§ The task
Wherever an image appears in the entries, drop it and reproduce everything else exactly.
++++++++++++++++++++
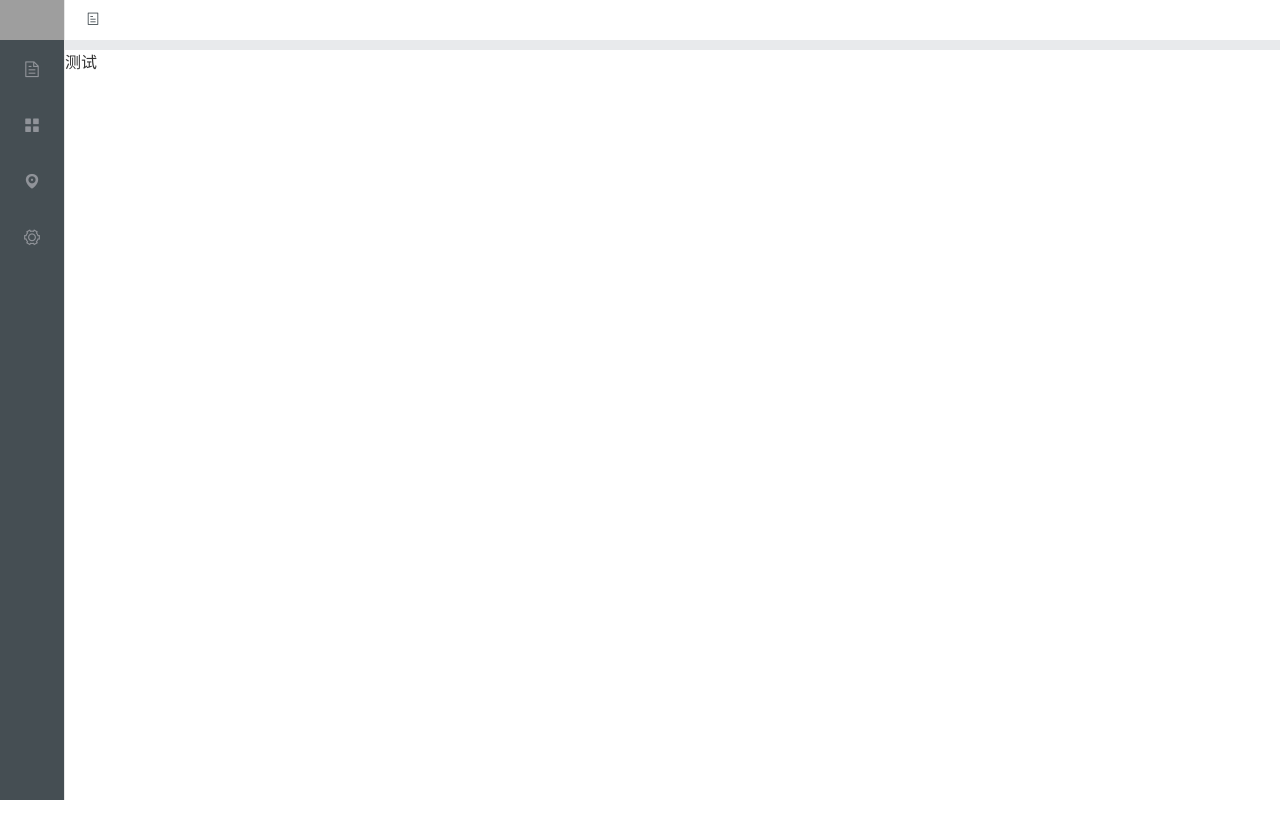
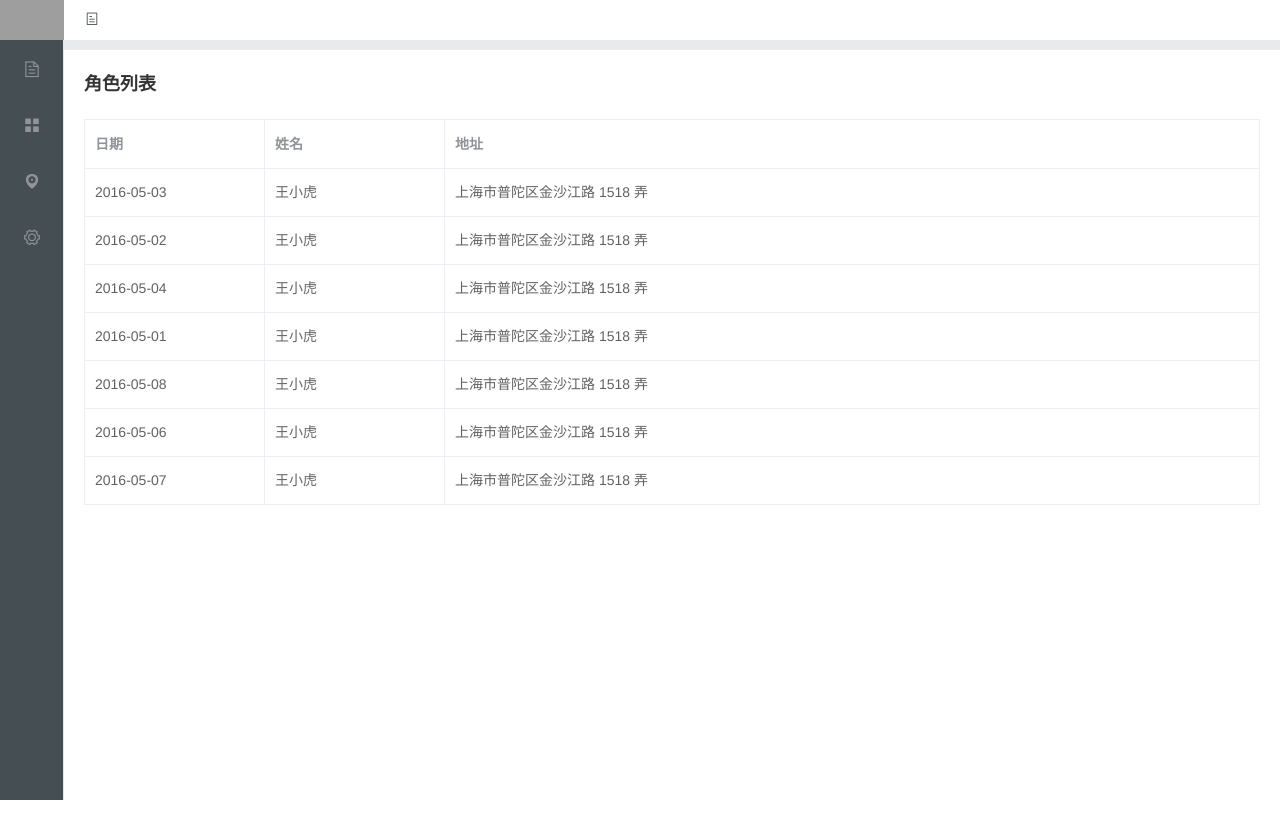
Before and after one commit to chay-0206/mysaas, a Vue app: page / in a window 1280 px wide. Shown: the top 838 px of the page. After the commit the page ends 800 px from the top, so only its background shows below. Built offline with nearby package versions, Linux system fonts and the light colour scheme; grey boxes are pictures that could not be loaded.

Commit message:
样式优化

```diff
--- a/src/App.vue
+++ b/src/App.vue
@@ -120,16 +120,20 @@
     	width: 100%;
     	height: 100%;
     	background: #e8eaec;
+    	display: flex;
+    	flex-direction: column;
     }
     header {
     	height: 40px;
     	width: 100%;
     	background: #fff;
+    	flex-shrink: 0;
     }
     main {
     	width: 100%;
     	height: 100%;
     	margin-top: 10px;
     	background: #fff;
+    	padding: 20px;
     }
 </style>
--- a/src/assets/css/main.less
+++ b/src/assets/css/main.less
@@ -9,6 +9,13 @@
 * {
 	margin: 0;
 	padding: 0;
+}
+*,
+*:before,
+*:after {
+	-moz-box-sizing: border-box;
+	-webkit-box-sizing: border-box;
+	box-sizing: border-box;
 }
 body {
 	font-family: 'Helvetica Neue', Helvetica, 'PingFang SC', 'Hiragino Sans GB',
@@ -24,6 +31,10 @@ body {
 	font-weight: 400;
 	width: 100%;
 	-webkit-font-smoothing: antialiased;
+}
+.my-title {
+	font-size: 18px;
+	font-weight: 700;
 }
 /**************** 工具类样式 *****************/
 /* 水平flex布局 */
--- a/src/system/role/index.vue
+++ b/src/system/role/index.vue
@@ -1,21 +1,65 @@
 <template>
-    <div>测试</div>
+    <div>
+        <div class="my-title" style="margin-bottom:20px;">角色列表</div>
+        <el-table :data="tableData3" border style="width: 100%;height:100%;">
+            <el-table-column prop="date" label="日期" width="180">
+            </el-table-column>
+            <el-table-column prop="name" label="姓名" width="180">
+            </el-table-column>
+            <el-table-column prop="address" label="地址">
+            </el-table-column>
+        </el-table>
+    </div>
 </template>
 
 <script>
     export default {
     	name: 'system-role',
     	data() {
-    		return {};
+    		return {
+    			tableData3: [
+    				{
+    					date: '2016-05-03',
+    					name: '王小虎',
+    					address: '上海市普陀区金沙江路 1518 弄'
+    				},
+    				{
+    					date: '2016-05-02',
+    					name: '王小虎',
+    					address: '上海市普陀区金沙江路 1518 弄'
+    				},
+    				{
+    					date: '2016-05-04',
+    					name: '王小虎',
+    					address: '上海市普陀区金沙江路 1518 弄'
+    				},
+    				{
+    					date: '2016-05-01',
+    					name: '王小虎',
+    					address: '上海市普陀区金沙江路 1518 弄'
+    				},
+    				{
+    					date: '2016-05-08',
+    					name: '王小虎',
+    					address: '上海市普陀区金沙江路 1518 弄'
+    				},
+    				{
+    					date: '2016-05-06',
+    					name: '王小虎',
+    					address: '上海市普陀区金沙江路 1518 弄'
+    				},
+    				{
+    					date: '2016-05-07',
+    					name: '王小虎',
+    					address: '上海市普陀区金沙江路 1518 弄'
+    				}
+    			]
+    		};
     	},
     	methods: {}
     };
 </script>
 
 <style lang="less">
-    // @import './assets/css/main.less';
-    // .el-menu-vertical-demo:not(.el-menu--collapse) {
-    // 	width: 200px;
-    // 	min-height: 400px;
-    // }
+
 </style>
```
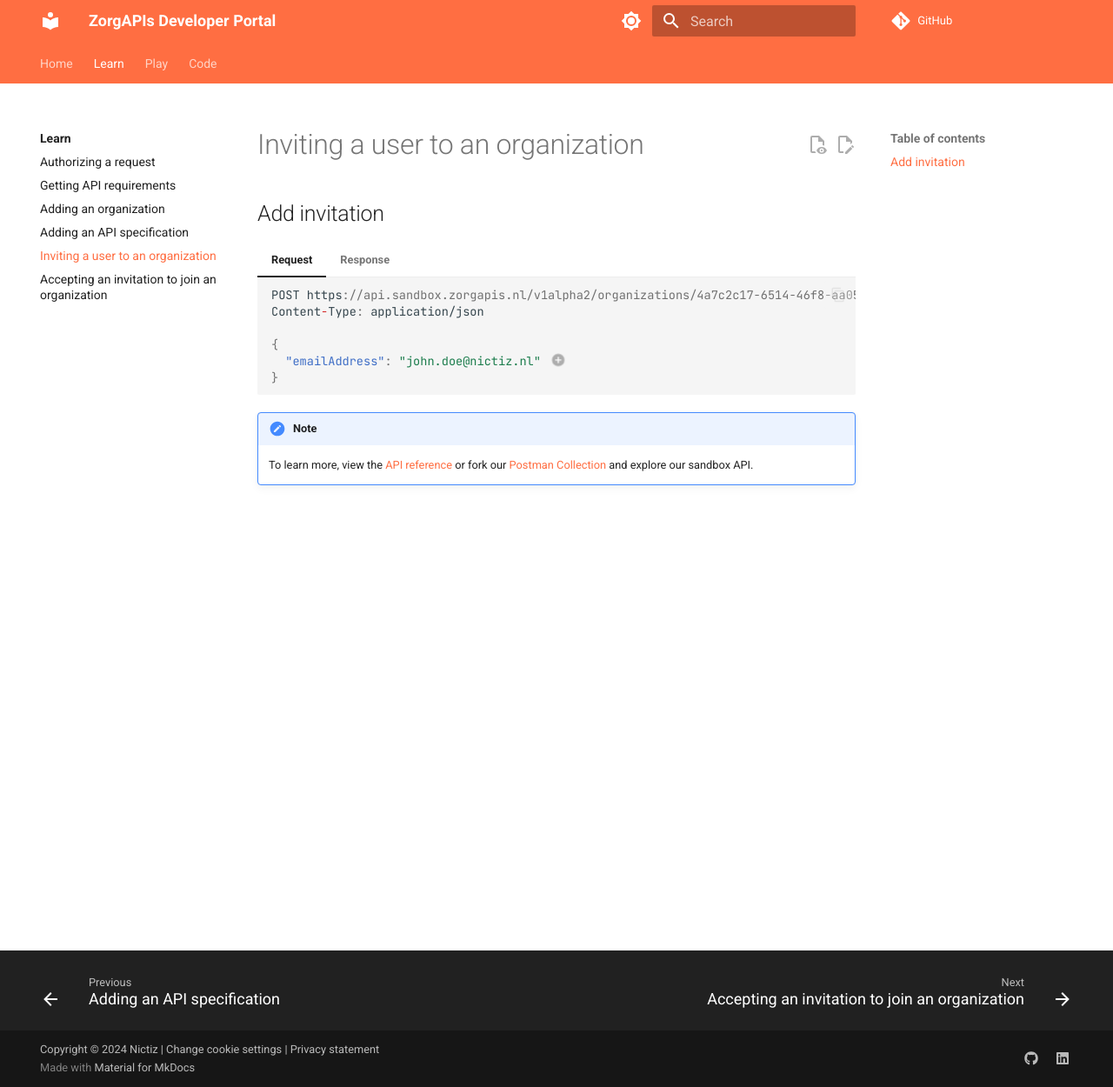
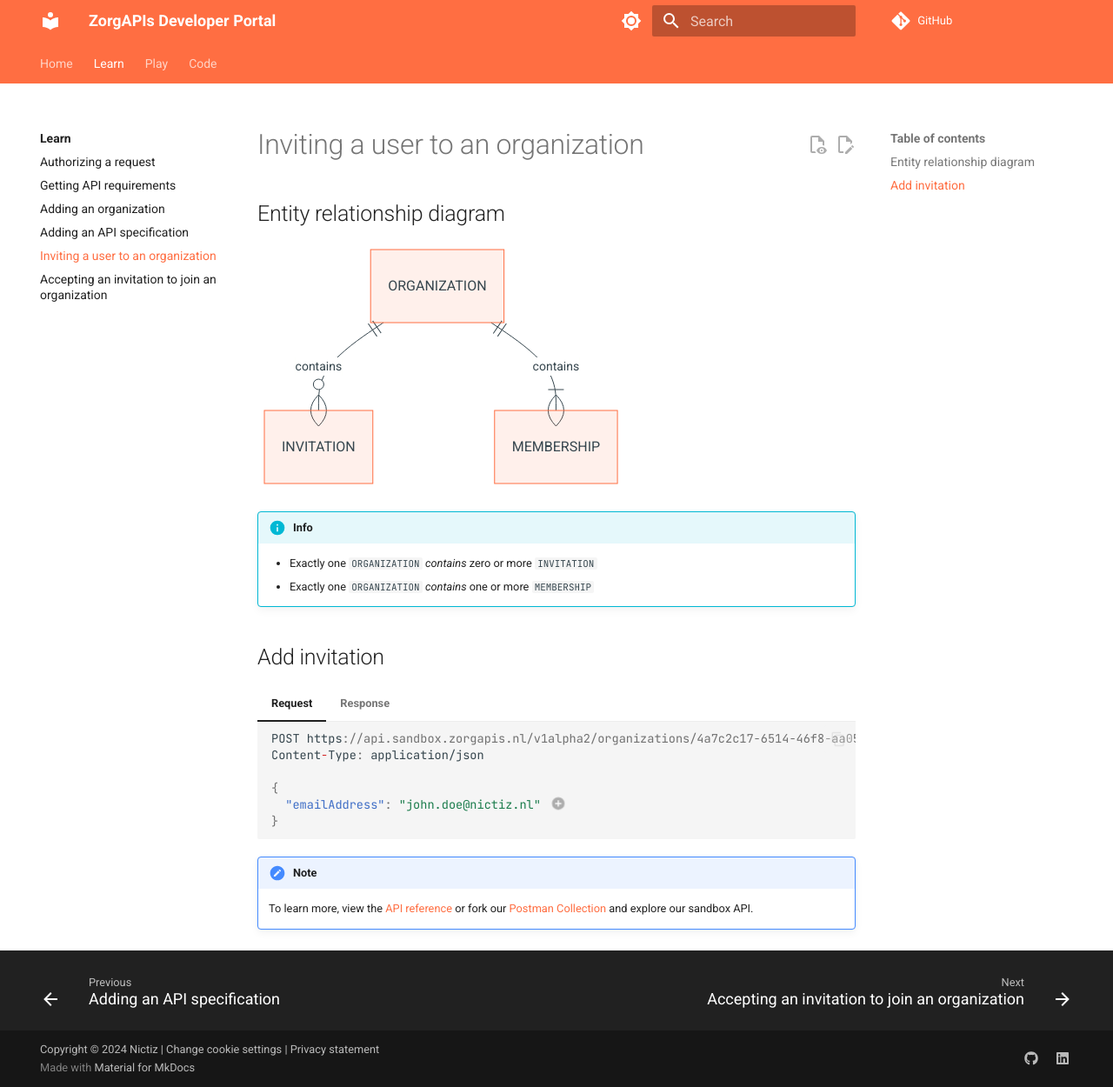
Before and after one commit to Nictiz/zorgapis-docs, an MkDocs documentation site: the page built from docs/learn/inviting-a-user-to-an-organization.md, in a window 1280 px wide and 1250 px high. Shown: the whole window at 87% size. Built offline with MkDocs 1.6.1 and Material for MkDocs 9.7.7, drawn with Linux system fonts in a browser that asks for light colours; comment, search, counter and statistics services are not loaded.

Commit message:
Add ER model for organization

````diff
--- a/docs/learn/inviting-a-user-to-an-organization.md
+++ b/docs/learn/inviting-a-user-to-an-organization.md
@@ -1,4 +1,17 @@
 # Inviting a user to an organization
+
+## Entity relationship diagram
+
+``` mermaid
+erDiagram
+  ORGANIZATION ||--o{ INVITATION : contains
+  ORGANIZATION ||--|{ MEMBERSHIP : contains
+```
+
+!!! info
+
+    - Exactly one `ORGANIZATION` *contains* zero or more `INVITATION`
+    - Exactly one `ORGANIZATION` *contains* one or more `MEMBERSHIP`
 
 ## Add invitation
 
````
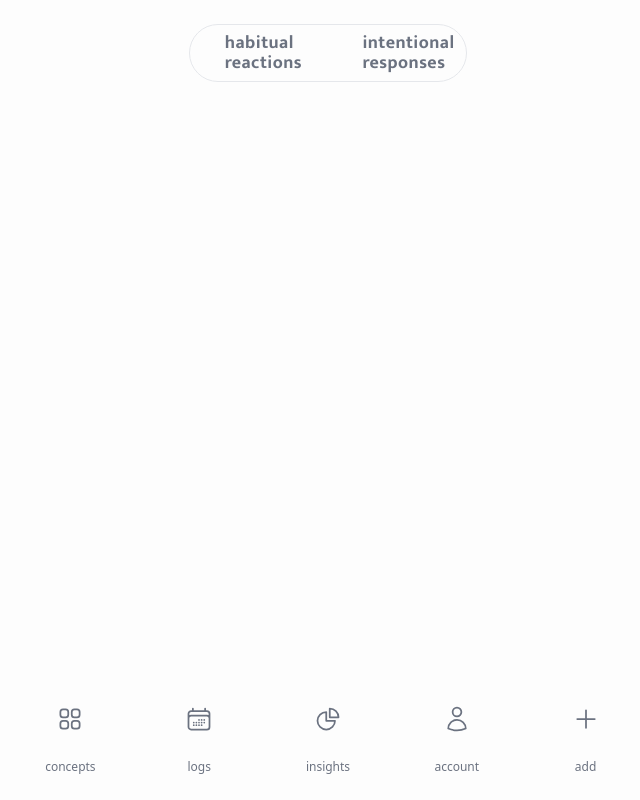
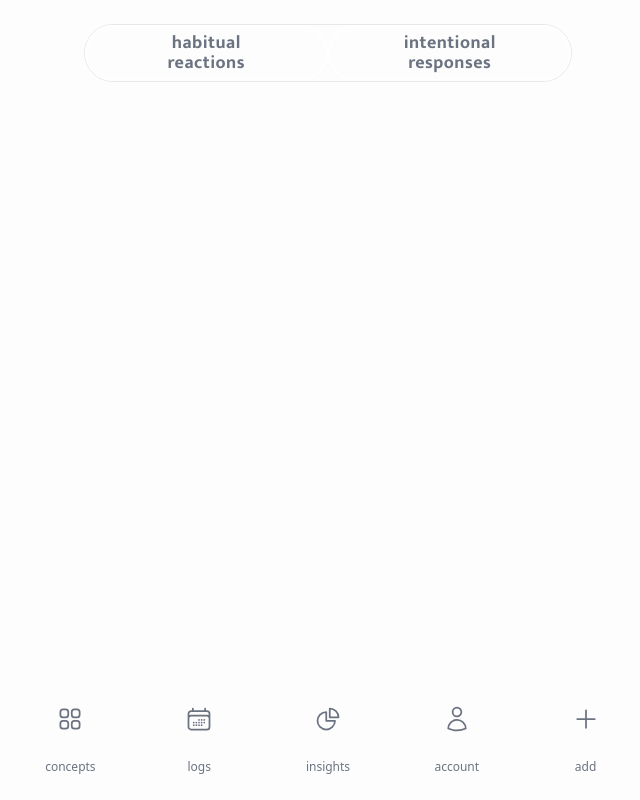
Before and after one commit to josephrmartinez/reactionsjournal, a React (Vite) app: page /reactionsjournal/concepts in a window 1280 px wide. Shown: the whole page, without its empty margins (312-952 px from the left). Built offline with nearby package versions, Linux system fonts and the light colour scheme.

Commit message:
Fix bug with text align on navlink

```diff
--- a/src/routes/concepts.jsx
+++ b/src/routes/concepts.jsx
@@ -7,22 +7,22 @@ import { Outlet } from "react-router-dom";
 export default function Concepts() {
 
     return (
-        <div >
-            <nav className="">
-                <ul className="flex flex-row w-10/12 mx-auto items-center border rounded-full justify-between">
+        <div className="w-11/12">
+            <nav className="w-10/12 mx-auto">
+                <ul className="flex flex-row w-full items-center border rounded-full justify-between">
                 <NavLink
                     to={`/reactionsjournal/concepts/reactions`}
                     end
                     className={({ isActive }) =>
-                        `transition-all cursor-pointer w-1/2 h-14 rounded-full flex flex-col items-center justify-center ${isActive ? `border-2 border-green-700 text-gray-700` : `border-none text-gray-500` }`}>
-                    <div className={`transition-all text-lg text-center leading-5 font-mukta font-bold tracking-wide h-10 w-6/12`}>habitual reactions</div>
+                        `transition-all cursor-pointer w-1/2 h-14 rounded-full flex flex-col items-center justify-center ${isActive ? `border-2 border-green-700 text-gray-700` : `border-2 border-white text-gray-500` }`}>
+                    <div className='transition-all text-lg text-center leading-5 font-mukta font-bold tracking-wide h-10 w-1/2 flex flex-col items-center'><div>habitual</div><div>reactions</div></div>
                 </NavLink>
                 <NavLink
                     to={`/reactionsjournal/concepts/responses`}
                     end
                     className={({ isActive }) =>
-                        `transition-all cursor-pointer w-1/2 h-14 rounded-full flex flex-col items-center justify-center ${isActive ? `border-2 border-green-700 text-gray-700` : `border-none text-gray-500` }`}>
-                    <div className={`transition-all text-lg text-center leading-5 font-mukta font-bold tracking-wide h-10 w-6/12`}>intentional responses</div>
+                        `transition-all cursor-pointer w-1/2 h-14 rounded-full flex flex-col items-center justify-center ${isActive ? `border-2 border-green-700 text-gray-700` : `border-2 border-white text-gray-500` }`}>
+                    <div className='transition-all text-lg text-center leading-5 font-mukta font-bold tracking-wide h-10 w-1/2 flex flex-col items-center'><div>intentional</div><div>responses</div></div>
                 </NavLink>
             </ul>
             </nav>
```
++++++++++++++++++++
§ Answer space
Before and after one commit to chay-0206/mysaas, a Vue app: page / in a window 1280 px wide. Shown: the top 838 px of the page. After the commit the page ends 800 px from the top, so only its background shows below. Built offline with nearby package versions, Linux system fonts and the light colour scheme; grey boxes are pictures that could not be loaded.

Commit message:
样式优化

```diff
--- a/src/App.vue
+++ b/src/App.vue
@@ -120,16 +120,20 @@
     	width: 100%;
     	height: 100%;
     	background: #e8eaec;
+    	display: flex;
+    	flex-direction: column;
     }
     header {
     	height: 40px;
     	width: 100%;
     	background: #fff;
+    	flex-shrink: 0;
     }
     main {
     	width: 100%;
     	height: 100%;
     	margin-top: 10px;
     	background: #fff;
+    	padding: 20px;
     }
 </style>
--- a/src/assets/css/main.less
+++ b/src/assets/css/main.less
@@ -9,6 +9,13 @@
 * {
 	margin: 0;
 	padding: 0;
+}
+*,
+*:before,
+*:after {
+	-moz-box-sizing: border-box;
+	-webkit-box-sizing: border-box;
+	box-sizing: border-box;
 }
 body {
 	font-family: 'Helvetica Neue', Helvetica, 'PingFang SC', 'Hiragino Sans GB',
@@ -24,6 +31,10 @@ body {
 	font-weight: 400;
 	width: 100%;
 	-webkit-font-smoothing: antialiased;
+}
+.my-title {
+	font-size: 18px;
+	font-weight: 700;
 }
 /**************** 工具类样式 *****************/
 /* 水平flex布局 */
--- a/src/system/role/index.vue
+++ b/src/system/role/index.vue
@@ -1,21 +1,65 @@
 <template>
-    <div>测试</div>
+    <div>
+        <div class="my-title" style="margin-bottom:20px;">角色列表</div>
+        <el-table :data="tableData3" border style="width: 100%;height:100%;">
+            <el-table-column prop="date" label="日期" width="180">
+            </el-table-column>
+            <el-table-column prop="name" label="姓名" width="180">
+            </el-table-column>
+            <el-table-column prop="address" label="地址">
+            </el-table-column>
+        </el-table>
+    </div>
 </template>
 
 <script>
     export default {
     	name: 'system-role',
     	data() {
-    		return {};
+    		return {
+    			tableData3: [
+    				{
+    					date: '2016-05-03',
+    					name: '王小虎',
+    					address: '上海市普陀区金沙江路 1518 弄'
+    				},
+    				{
+    					date: '2016-05-02',
+    					name: '王小虎',
+    					address: '上海市普陀区金沙江路 1518 弄'
+    				},
+    				{
+    					date: '2016-05-04',
+    					name: '王小虎',
+    					address: '上海市普陀区金沙江路 1518 弄'
+    				},
+    				{
+    					date: '2016-05-01',
+    					name: '王小虎',
+    					address: '上海市普陀区金沙江路 1518 弄'
+    				},
+    				{
+    					date: '2016-05-08',
+    					name: '王小虎',
+    					address: '上海市普陀区金沙江路 1518 弄'
+    				},
+    				{
+    					date: '2016-05-06',
+    					name: '王小虎',
+    					address: '上海市普陀区金沙江路 1518 弄'
+    				},
+    				{
+    					date: '2016-05-07',
+    					name: '王小虎',
+    					address: '上海市普陀区金沙江路 1518 弄'
+    				}
+    			]
+    		};
     	},
     	methods: {}
     };
 </script>
 
 <style lang="less">
-    // @import './assets/css/main.less';
-    // .el-menu-vertical-demo:not(.el-menu--collapse) {
-    // 	width: 200px;
-    // 	min-height: 400px;
-    // }
+
 </style>
```
Before and after one commit to Nictiz/zorgapis-docs, an MkDocs documentation site: the page built from docs/learn/inviting-a-user-to-an-organization.md, in a window 1280 px wide and 1250 px high. Shown: the whole window at 87% size. Built offline with MkDocs 1.6.1 and Material for MkDocs 9.7.7, drawn with Linux system fonts in a browser that asks for light colours; comment, search, counter and statistics services are not loaded.

Commit message:
Add ER model for organization

````diff
--- a/docs/learn/inviting-a-user-to-an-organization.md
+++ b/docs/learn/inviting-a-user-to-an-organization.md
@@ -1,4 +1,17 @@
 # Inviting a user to an organization
+
+## Entity relationship diagram
+
+``` mermaid
+erDiagram
+  ORGANIZATION ||--o{ INVITATION : contains
+  ORGANIZATION ||--|{ MEMBERSHIP : contains
+```
+
+!!! info
+
+    - Exactly one `ORGANIZATION` *contains* zero or more `INVITATION`
+    - Exactly one `ORGANIZATION` *contains* one or more `MEMBERSHIP`
 
 ## Add invitation
 
````
Before and after one commit to josephrmartinez/reactionsjournal, a React (Vite) app: page /reactionsjournal/concepts in a window 1280 px wide. Shown: the whole page, without its empty margins (312-952 px from the left). Built offline with nearby package versions, Linux system fonts and the light colour scheme.

Commit message:
Fix bug with text align on navlink

```diff
--- a/src/routes/concepts.jsx
+++ b/src/routes/concepts.jsx
@@ -7,22 +7,22 @@ import { Outlet } from "react-router-dom";
 export default function Concepts() {
 
     return (
-        <div >
-            <nav className="">
-                <ul className="flex flex-row w-10/12 mx-auto items-center border rounded-full justify-between">
+        <div className="w-11/12">
+            <nav className="w-10/12 mx-auto">
+                <ul className="flex flex-row w-full items-center border rounded-full justify-between">
                 <NavLink
                     to={`/reactionsjournal/concepts/reactions`}
                     end
                     className={({ isActive }) =>
-                        `transition-all cursor-pointer w-1/2 h-14 rounded-full flex flex-col items-center justify-center ${isActive ? `border-2 border-green-700 text-gray-700` : `border-none text-gray-500` }`}>
-                    <div className={`transition-all text-lg text-center leading-5 font-mukta font-bold tracking-wide h-10 w-6/12`}>habitual reactions</div>
+                        `transition-all cursor-pointer w-1/2 h-14 rounded-full flex flex-col items-center justify-center ${isActive ? `border-2 border-green-700 text-gray-700` : `border-2 border-white text-gray-500` }`}>
+                    <div className='transition-all text-lg text-center leading-5 font-mukta font-bold tracking-wide h-10 w-1/2 flex flex-col items-center'><div>habitual</div><div>reactions</div></div>
                 </NavLink>
                 <NavLink
                     to={`/reactionsjournal/concepts/responses`}
                     end
                     className={({ isActive }) =>
-                        `transition-all cursor-pointer w-1/2 h-14 rounded-full flex flex-col items-center justify-center ${isActive ? `border-2 border-green-700 text-gray-700` : `border-none text-gray-500` }`}>
-                    <div className={`transition-all text-lg text-center leading-5 font-mukta font-bold tracking-wide h-10 w-6/12`}>intentional responses</div>
+                        `transition-all cursor-pointer w-1/2 h-14 rounded-full flex flex-col items-center justify-center ${isActive ? `border-2 border-green-700 text-gray-700` : `border-2 border-white text-gray-500` }`}>
+                    <div className='transition-all text-lg text-center leading-5 font-mukta font-bold tracking-wide h-10 w-1/2 flex flex-col items-center'><div>intentional</div><div>responses</div></div>
                 </NavLink>
             </ul>
             </nav>
```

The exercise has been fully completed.